Edward Tyrrel Channing, LL. D., an American scholar, born at Newport, R. I., Dec. 12, 1790, died at Cambridge, Mass., Feb. 8, 1856. He entered Harvard college in 1804, but left in his junior year in consequence of a dispute between the students and the faculty, and did not receive his degree until some years later. He studied law in Boston with his elder brother, Francis Dana Channing, and was admitted to the bar, but devoted himself to literature. In 1817-19 he was editor of "The North American Review," and afterward Boylston professor of rhetoric and oratory in Harvard college till 1851. He was a frequent contributor to the "Review" almost to the time of his death, and did much to elevate the standard of culture in his collegiate department. In 1856 a volume containing 20 of his lectures was published, with a memoir by Richard II. Dana, jr.
Edward Whympeb, an English traveller, born in London, April 27, 1840. He early became known by his ascent of Mt. Pelvoux, one of the highest of the French Alps, and in 1861 he scaled the "chimney" of the Matterhorn. He attempted to reach the summit in 1863 and 1864, and accomplished the ascent July 14-15, 1865; three of his companions, Lord F. Douglas, the Rev. Charles Hudson, and W. Hadow, and a guide, perished in descending. In 1867 and 1872 he made adventurous expeditions to Greenland, collecting curious specimens. He has published " Scrambles amongst the Alps, 1860-'69, including the first Ascent of the Matterhorn and the Attempts which preceded it," illustrated by himself (London, 1871). - His relative, Frederick Whymper, has published "Travel and Adventure in the Territory of Alaska" (1868), and "The Heroes of the Arctic and their Adventures " (1875).
Edward William Lane, an English orientalist, born in Hereford in 1801. The greater part of his life has been devoted to the study of the oriental languages, particularly Arabic, in which he is deeply learned; and for many years he has been employed in preparing an Arabic lexicon and thesaurus, the first part of which appeared in 1863, and the second in 1865, but which is not yet completed.

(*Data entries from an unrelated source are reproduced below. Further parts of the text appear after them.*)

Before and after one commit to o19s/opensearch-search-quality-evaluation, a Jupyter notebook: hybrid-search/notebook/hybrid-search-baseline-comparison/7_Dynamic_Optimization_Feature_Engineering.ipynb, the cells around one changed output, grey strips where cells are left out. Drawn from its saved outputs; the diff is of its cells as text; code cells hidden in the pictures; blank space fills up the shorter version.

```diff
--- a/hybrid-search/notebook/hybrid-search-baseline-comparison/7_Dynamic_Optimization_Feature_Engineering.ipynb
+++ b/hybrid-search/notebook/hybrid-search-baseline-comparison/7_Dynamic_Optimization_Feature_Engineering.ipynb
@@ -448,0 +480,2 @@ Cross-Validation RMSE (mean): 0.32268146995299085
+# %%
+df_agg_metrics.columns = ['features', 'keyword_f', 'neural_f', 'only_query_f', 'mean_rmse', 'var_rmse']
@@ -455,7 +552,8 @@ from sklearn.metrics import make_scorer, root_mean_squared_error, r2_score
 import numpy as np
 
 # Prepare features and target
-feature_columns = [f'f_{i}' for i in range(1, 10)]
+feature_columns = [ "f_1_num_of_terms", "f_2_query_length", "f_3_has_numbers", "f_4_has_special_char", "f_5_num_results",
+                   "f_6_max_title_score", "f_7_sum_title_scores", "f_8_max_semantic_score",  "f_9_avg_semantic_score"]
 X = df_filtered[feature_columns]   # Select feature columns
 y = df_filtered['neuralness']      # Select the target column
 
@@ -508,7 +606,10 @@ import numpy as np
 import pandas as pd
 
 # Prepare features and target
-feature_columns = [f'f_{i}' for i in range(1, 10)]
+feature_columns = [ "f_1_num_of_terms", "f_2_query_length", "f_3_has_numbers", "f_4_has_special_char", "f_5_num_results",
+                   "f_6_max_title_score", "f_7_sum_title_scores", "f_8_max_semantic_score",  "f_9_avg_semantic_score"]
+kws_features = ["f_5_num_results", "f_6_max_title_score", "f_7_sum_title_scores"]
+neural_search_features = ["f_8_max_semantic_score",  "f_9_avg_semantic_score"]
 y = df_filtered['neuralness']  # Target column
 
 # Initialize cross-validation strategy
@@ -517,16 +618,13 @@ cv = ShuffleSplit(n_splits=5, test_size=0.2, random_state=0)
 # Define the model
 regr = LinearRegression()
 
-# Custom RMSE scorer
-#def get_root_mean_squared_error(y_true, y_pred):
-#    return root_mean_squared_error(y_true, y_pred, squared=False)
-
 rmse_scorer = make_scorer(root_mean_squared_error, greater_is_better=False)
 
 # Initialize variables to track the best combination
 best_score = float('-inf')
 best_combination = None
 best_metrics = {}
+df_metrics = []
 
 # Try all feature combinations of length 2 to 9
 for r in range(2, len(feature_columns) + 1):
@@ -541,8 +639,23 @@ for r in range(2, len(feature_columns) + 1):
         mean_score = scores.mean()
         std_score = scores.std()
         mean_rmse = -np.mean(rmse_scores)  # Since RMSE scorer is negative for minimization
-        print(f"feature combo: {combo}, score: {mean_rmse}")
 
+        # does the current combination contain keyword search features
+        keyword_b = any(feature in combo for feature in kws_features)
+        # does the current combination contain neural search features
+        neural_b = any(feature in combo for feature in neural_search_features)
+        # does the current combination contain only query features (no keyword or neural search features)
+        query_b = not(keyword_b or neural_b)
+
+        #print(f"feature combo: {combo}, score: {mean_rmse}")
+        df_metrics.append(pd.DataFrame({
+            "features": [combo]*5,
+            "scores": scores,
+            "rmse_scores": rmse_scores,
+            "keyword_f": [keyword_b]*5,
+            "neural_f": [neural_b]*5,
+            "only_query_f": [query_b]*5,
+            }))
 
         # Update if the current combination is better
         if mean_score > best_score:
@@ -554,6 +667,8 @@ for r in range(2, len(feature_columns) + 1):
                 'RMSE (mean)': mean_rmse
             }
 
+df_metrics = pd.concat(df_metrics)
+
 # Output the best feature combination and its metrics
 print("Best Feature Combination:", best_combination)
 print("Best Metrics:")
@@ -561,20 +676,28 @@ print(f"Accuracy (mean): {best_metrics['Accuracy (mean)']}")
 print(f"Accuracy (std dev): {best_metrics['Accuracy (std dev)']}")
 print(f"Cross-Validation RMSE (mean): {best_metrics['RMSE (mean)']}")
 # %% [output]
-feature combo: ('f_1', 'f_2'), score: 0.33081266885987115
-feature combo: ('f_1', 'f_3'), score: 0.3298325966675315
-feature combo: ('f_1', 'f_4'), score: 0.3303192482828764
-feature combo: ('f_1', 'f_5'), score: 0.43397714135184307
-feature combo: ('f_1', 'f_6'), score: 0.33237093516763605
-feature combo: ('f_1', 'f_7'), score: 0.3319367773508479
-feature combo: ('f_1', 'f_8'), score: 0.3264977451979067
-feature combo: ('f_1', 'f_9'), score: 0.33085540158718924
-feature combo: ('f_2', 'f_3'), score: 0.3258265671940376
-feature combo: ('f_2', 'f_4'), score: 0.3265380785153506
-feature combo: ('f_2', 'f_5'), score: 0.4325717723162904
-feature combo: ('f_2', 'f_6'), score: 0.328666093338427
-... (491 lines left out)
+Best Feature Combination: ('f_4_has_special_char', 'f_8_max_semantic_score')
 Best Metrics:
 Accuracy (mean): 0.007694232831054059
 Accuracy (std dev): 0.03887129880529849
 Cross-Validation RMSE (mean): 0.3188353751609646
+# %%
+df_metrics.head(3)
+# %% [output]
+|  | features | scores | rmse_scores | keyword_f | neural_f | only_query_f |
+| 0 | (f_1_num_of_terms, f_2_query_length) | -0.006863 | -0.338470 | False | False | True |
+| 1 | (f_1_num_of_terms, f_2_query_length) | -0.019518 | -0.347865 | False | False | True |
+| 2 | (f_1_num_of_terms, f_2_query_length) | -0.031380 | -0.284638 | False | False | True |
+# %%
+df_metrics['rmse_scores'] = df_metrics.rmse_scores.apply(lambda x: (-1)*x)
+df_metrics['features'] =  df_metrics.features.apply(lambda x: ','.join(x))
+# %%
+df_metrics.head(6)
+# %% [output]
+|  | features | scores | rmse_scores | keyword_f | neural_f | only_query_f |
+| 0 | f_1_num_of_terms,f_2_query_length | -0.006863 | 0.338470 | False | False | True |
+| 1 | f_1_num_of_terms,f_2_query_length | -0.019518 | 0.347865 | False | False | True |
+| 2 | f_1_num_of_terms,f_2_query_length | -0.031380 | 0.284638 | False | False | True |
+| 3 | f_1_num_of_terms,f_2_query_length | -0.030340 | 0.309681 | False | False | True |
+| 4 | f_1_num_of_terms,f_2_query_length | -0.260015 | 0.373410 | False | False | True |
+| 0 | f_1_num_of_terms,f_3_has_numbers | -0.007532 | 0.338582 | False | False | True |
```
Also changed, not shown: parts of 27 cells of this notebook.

As an author he is widely known by his translation of the "Arabian Nights," published in three magnificent volumes, with illustrations by W. Harvey (1840), and by his "Manners and Customs of the Modern Egyptians," published by the society for the diffusion of useful knowledge (3d ed., with additions, 2 vols. 8vb, London, 1842), one of the most valuable works of the kind ever published, and the materials for which were procured during a lengthened residence in Cairo. He has also published " Arabian Tales and Anecdotes," and " Eastern Tales and Anecdotes."